Task description:
In the records, find each line where "scenarios" occurs, and copy it.

Task material:
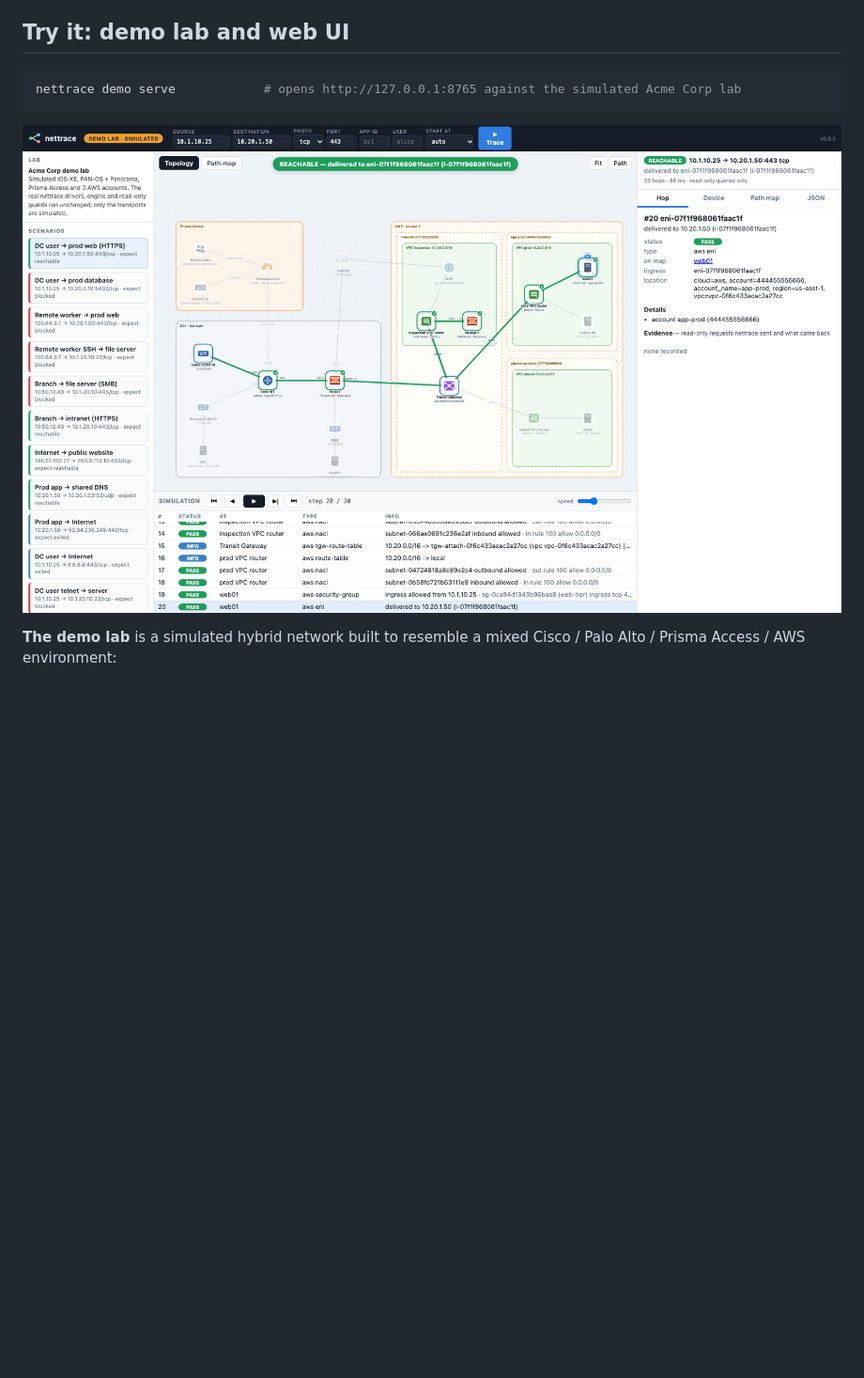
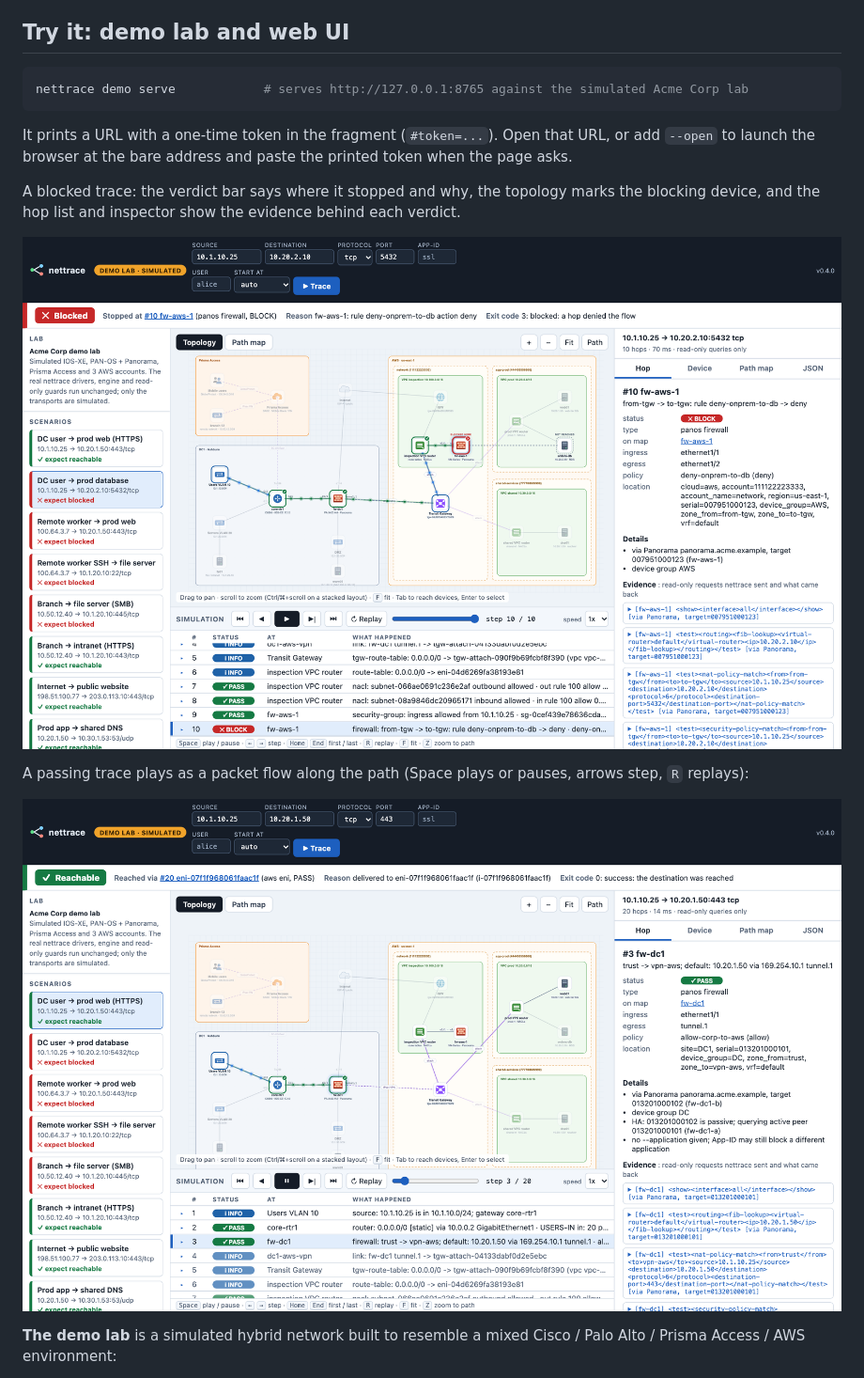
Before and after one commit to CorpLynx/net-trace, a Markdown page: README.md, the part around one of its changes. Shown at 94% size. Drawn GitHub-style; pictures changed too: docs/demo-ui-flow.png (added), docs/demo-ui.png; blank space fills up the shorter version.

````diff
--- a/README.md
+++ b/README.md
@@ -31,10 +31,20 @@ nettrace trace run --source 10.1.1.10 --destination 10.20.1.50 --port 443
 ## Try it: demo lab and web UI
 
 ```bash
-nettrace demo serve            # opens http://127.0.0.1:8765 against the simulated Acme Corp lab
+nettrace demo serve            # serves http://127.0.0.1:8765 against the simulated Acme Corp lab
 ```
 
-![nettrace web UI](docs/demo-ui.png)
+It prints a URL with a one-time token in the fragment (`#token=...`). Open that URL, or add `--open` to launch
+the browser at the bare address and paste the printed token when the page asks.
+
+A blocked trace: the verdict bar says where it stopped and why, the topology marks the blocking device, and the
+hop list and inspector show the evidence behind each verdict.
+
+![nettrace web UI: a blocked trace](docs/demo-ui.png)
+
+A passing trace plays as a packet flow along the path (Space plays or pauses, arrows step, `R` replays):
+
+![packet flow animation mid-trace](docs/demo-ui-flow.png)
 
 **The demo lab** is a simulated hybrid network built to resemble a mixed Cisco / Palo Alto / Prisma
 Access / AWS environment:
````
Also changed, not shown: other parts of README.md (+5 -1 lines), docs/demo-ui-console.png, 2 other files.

==

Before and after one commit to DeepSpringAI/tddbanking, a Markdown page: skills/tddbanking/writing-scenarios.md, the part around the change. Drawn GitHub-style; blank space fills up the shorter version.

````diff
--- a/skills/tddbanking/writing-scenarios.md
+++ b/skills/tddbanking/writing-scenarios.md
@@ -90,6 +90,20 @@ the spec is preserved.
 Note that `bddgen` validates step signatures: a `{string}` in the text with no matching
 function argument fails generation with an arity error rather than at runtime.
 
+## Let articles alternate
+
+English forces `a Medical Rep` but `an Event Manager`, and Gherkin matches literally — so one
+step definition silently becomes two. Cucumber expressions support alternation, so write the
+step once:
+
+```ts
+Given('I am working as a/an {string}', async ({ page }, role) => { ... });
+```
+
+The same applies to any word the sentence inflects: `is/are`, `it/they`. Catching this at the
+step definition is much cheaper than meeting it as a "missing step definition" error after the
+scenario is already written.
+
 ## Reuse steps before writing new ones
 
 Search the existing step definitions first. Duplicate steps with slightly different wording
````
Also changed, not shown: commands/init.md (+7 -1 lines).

Expected answer:
Before and after one commit to DeepSpringAI/tddbanking, a Markdown page: skills/tddbanking/writing-scenarios.md, the part around the change. Drawn GitHub-style; blank space fills up the shorter version.
--- a/skills/tddbanking/writing-scenarios.md
+++ b/skills/tddbanking/writing-scenarios.md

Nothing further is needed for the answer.